Eight days after Hughes was struck by a ball on the back of the head and six after he died from the catastrophic injuries that resulted, his family, friends and a host of cricketing greats gathered at Macksville High School.
Cricket Australia Chief Executive James Sutherland spoke for many when he tried to make sense of the huge outpouring of grief that followed the tragic death of the left-handed batsman a few days short of his 26th birthday.
“The wave of emotion that has washed over our country this past week tells us so much about the affection millions felt for Phillip and also about the privileged place cricket has near the heart of this nation,” he said.
“Quite simply, the boy from this proud community of Macksville, personified the spirit of Australian cricket.
“Ever since Bradman, the image of the innocent country boy playing in the backyard while dreaming of wearing a baggy green cap has become entrenched in our psyche. It’s our foundation myth as a cricketing nation.”
Some 1,000 mourners, mostly locals with a smattering of luminaries including Prime Minister Tony Abbott, dabbed away tears and perspiration in the baking heat of the school hall with thousands more watching on screens in the sunshine outside.
From the eulogies, they learned of a beloved son, brother, cousin and friend whose passion for cricket was matched only by his enthusiasm for the Angus cattle he helped raise on the family farm.
They were also reminded of a small town boy with a prodigious talent for hitting a ball with a bat who headed down the coast to big city Sydney as a teenager and ended up playing 26 tests for his country.
Australia captain Michael Clarke broke down in tears for the second time in a few days as he paid public tribute to his former team mate and friend.
“Phillip’s spirit, which is now part of our game forever, will act as a custodian of the sport we all love. We must listen to it,” he said, struggling to contain his emotions.
“We must cherish it. We must learn from it. We must dig in and get through to tea. And we must play on.
“So rest in peace my little brother. I will see you out in the middle.”
Australian greats of the game such as Shane Warne, Ricky Ponting and Glenn McGrath were in attendance, while Richard Hadlee, Brian Lara and India captain Virat Kohli represented the wider cricket world.
New South Wales paceman Sean Abbott, who delivered the bouncer that dealt the fatal blow in a state match at the Sydney Cricket Ground last Tuesday, was also among the mourners.
When he suffered the injury, Hughes was batting for a recall to the Australia side for the opening match in the test series against India, which has since been rescheduled.

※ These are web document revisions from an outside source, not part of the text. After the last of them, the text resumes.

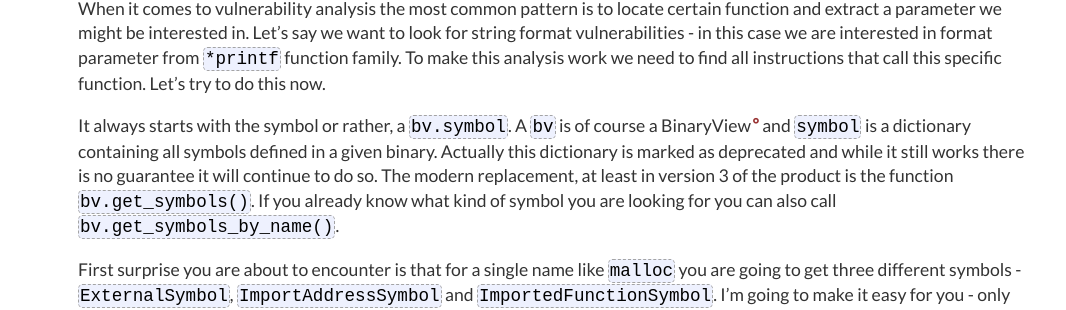
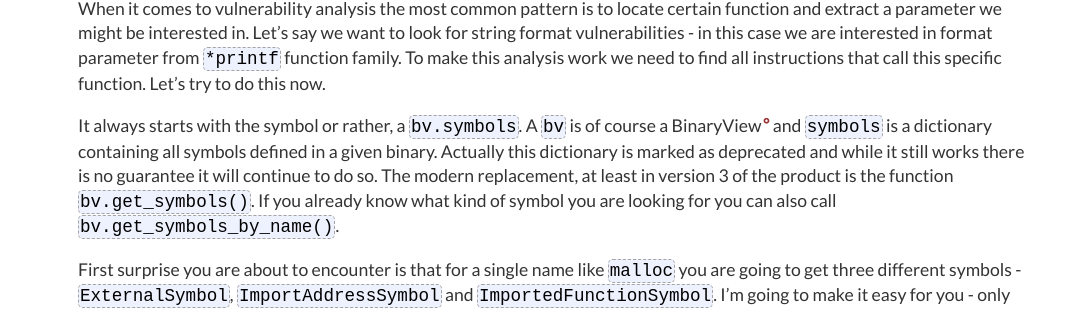
Before and after one commit to carstein/carstein.github.io, a Jekyll site: the page built from _posts/2022-04-7-binary-ninja-recipes3.md, in a window 1280 px wide. Shown: the part 488-798 px from the top of the page, without its empty margins (82-1148 px from the left). Built offline with Jekyll 4.4.1, drawn with Linux system fonts in a browser that asks for light colours; a style sheet for code colours, icons or effects is not loaded.

Commit message:
Update 2022-04-7-binary-ninja-recipes3.md
renaming bv.symbol to bv.symbols

```diff
--- a/_posts/2022-04-7-binary-ninja-recipes3.md
+++ b/_posts/2022-04-7-binary-ninja-recipes3.md
@@ -15,7 +15,7 @@ When I was doing a training about hypervisors I've spent a chunk of time learnin
 
 When it comes to vulnerability analysis the most common pattern is to locate certain function and extract a parameter we might be interested in. Let's say we want to look for string format vulnerabilities - in this case we are interested in format parameter from `*printf` function family. To make this analysis work we need to find all instructions that call this specific function. Let's try to do this now.
 
-It always starts with the symbol or rather, a `bv.symbol`. A `bv` is of course a [BinaryView](https://api.binary.ninja/binaryninja.binaryview-module.html#binaryninja.binaryview.BinaryView) and `symbol` is a dictionary containing all symbols defined in a given binary. Actually this dictionary is marked as deprecated and while it still works there is no guarantee it will continue to do so. The modern replacement, at least in version 3 of the product is the function `bv.get_symbols()`. If you already know what kind of symbol you are looking for you can also call `bv.get_symbols_by_name()`.
+It always starts with the symbol or rather, a `bv.symbols`. A `bv` is of course a [BinaryView](https://api.binary.ninja/binaryninja.binaryview-module.html#binaryninja.binaryview.BinaryView) and `symbols` is a dictionary containing all symbols defined in a given binary. Actually this dictionary is marked as deprecated and while it still works there is no guarantee it will continue to do so. The modern replacement, at least in version 3 of the product is the function `bv.get_symbols()`. If you already know what kind of symbol you are looking for you can also call `bv.get_symbols_by_name()`.
 
 First surprise you are about to encounter is that for a single name like `malloc` you are going to get three different symbols - `ExternalSymbol`, `ImportAddressSymbol` and `ImportedFunctionSymbol`.  I'm going to make it easy for you - only the last one is the one you need but what is the meaning of other two. For reasons that lie deep in ELF file specification and linking process the first symbol, the `ExternalSymbol` is the one we can start with. It is located in `.extern` section and will have exactly one reference. This reference will lead you to the second symbol - `ImportAddressSymbol` in the `.got_plt` section. This one will also have exactly one reference and it will take you to the most important one - `ImportedFunctionSymbol` in `.plt` section.
 
```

Tributes continued to flood in from around the world on Wednesday, many joining the viral campaign to get people to place cricket bats outside homes, workplaces and at sports grounds in tribute to Hughes.
Hughes’s own bat rested against the coffin throughout a service which concluded with “Don’t Let The Sun Go Down On Me”, the song Elton John dedicated to the cricketer when he played it in a concert in Munich last week.
Clarke and fellow cricketers Aaron Finch and Tom Cooper joined Hughes’s father and brother among the pallbearers and delivered the coffin to the hearse, which then set off in a procession through the town.
Hughes was cremated in a private ceremony.
Writing by Nick Mulvenney, editing by Greg Stutchbury/Peter Rutherford